(Beginning of The data)
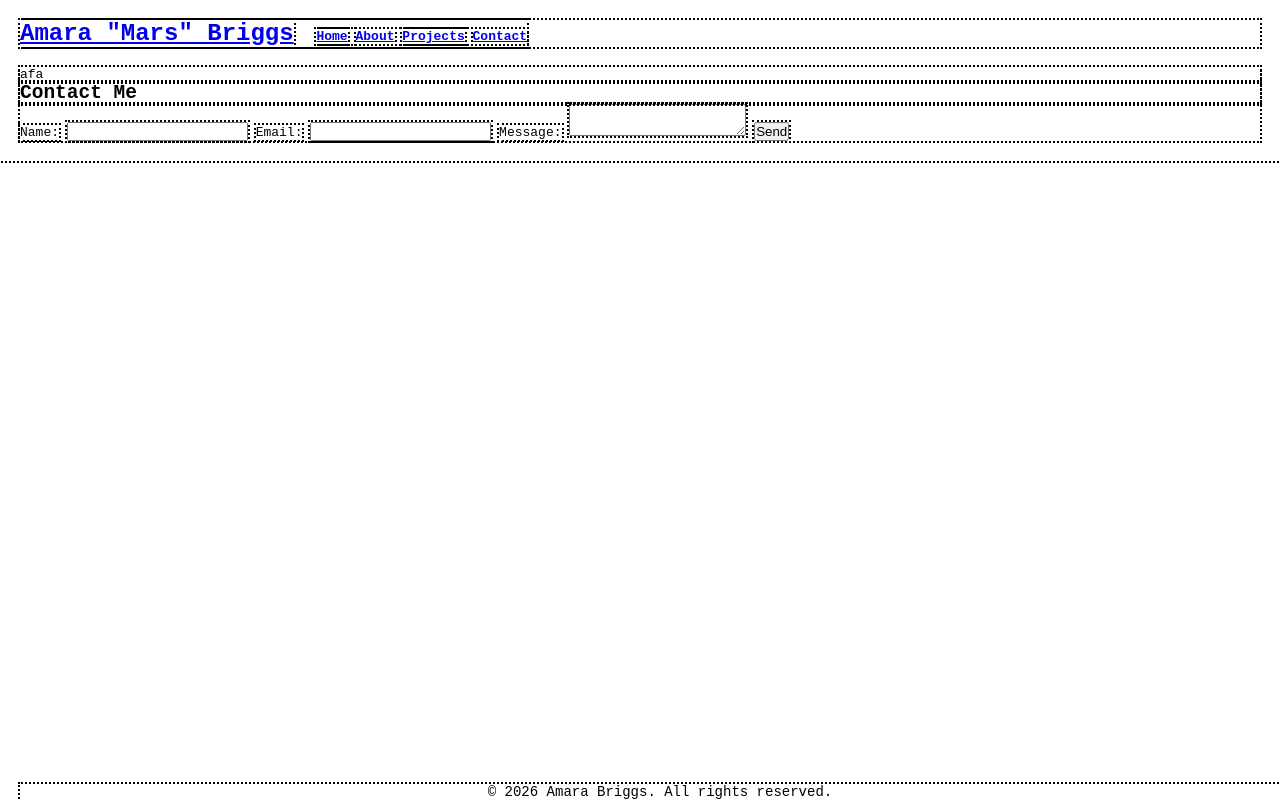
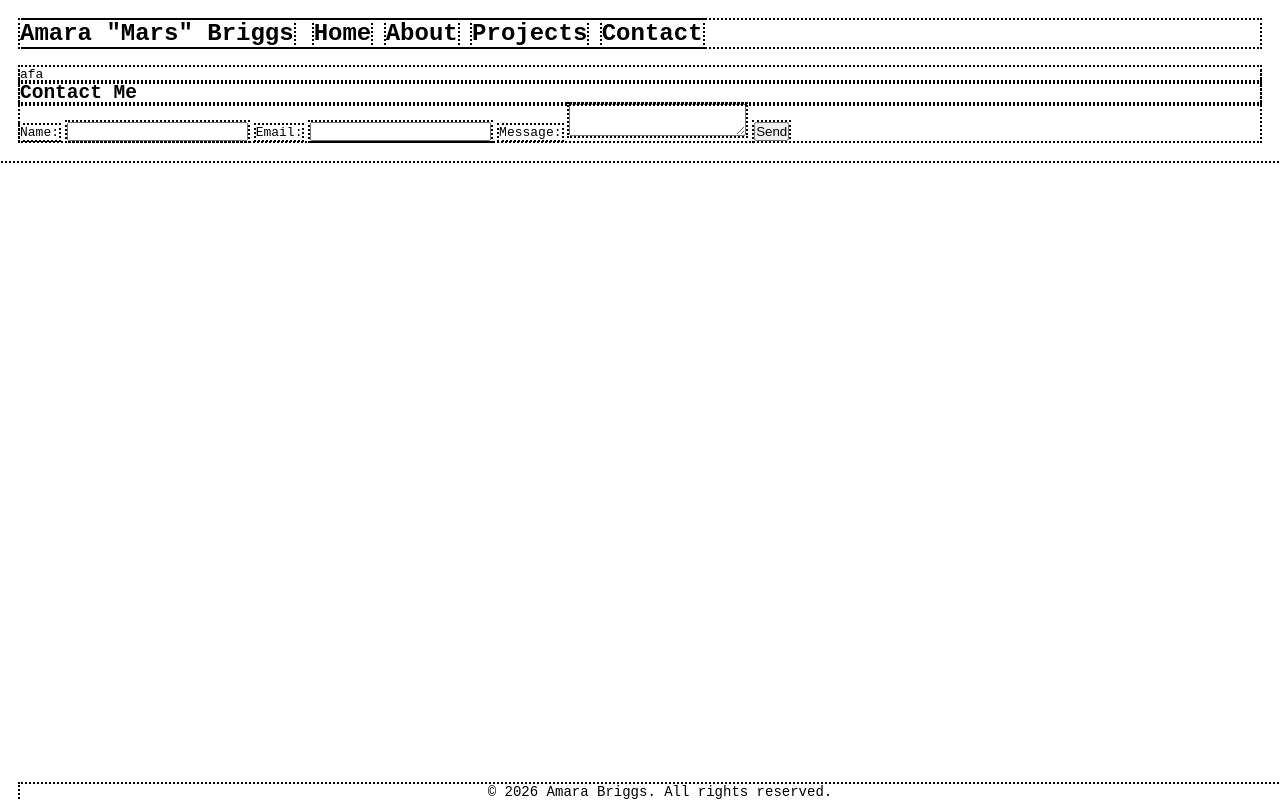
Before and after one commit to Magpie512/Personal-Website, a plain HTML site: page index.html in a window 1280 px wide. Drawn offline with Linux system fonts and the light colour scheme.

Commit message:
refactor navigation styles in style.css for improved layout

```diff
--- a/style/style.css
+++ b/style/style.css
@@ -20,18 +20,16 @@ header {
     display: flex;
 }
 
-.logo {
-    display: inline-block;
+nav {
+    display: flex;
+    gap: 20px;
     font-size: 24px;
     font-weight: bold;
 }
 
-.nav-links {
-    display: inline-block;
-    margin-left: 15px;
+nav a {
     text-decoration: none;
     color: black;
-    font-weight: bold;
 }
 
 footer {
```
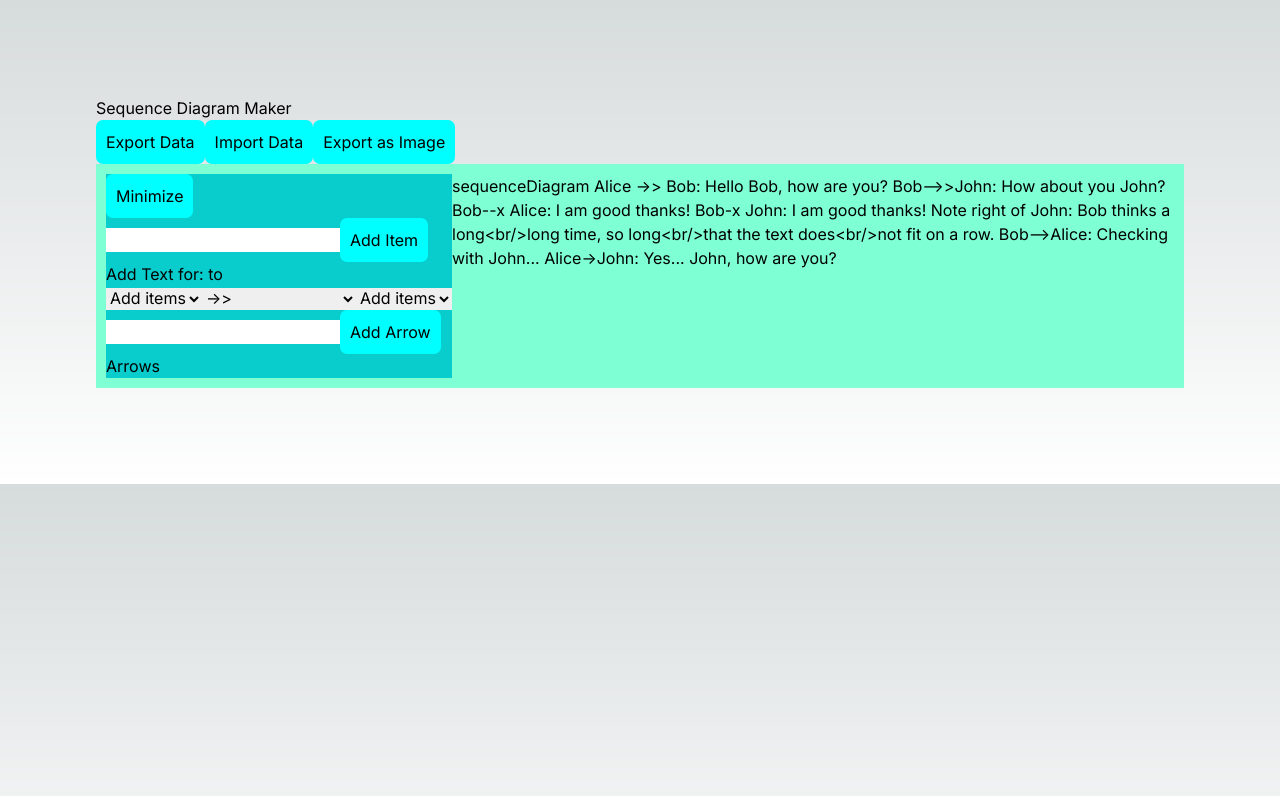
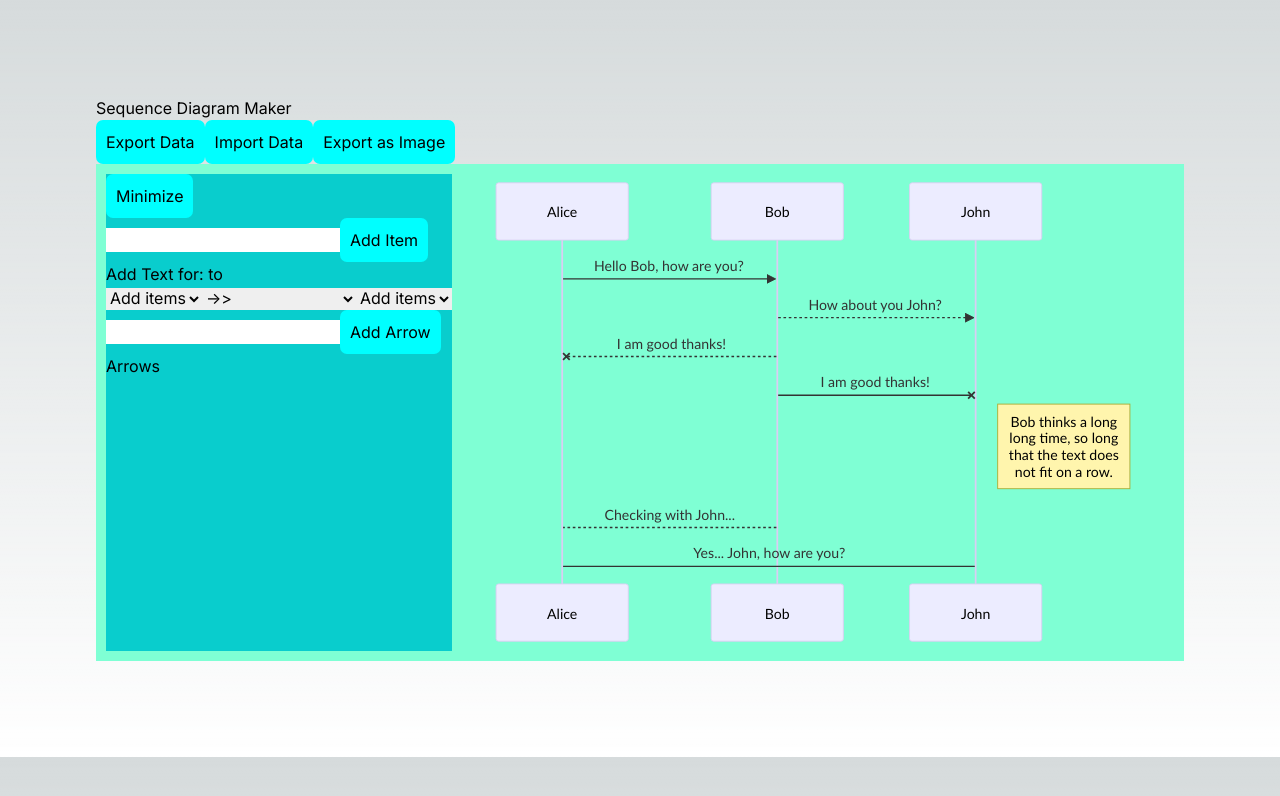
Before and after one commit to RisingSatalite/sequencediagram, a Next.js app: page / in a window 1280 px wide. Shown: the top 796 px of the page. Built offline with nearby package versions, Linux system fonts and the light colour scheme.

Commit message:
Update mermaid.js
fixed id

```diff
--- a/src/components/mermaid.js
+++ b/src/components/mermaid.js
@@ -16,7 +16,7 @@ const Mermaid = ({ chart }) => {
     mermaid.initialize({ startOnLoad: true });
   }, []);
 
-  return <div className="mermaid-diagram" ref={chartRef}>{chart}</div>;
+  return <div id="mermaid-diagram" className="mermaid" ref={chartRef}>{chart}</div>;
 };
 
 export default Mermaid;
```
(End of The data)
> [Description of the task] In full and without error, repeat the listing above, omitting its images.

> [Result of the exercise]
Before and after one commit to Magpie512/Personal-Website, a plain HTML site: page index.html in a window 1280 px wide. Drawn offline with Linux system fonts and the light colour scheme.

Commit message:
refactor navigation styles in style.css for improved layout

```diff
--- a/style/style.css
+++ b/style/style.css
@@ -20,18 +20,16 @@ header {
     display: flex;
 }
 
-.logo {
-    display: inline-block;
+nav {
+    display: flex;
+    gap: 20px;
     font-size: 24px;
     font-weight: bold;
 }
 
-.nav-links {
-    display: inline-block;
-    margin-left: 15px;
+nav a {
     text-decoration: none;
     color: black;
-    font-weight: bold;
 }
 
 footer {
```
Before and after one commit to RisingSatalite/sequencediagram, a Next.js app: page / in a window 1280 px wide. Shown: the top 796 px of the page. Built offline with nearby package versions, Linux system fonts and the light colour scheme.

Commit message:
Update mermaid.js
fixed id

```diff
--- a/src/components/mermaid.js
+++ b/src/components/mermaid.js
@@ -16,7 +16,7 @@ const Mermaid = ({ chart }) => {
     mermaid.initialize({ startOnLoad: true });
   }, []);
 
-  return <div className="mermaid-diagram" ref={chartRef}>{chart}</div>;
+  return <div id="mermaid-diagram" className="mermaid" ref={chartRef}>{chart}</div>;
 };
 
 export default Mermaid;
```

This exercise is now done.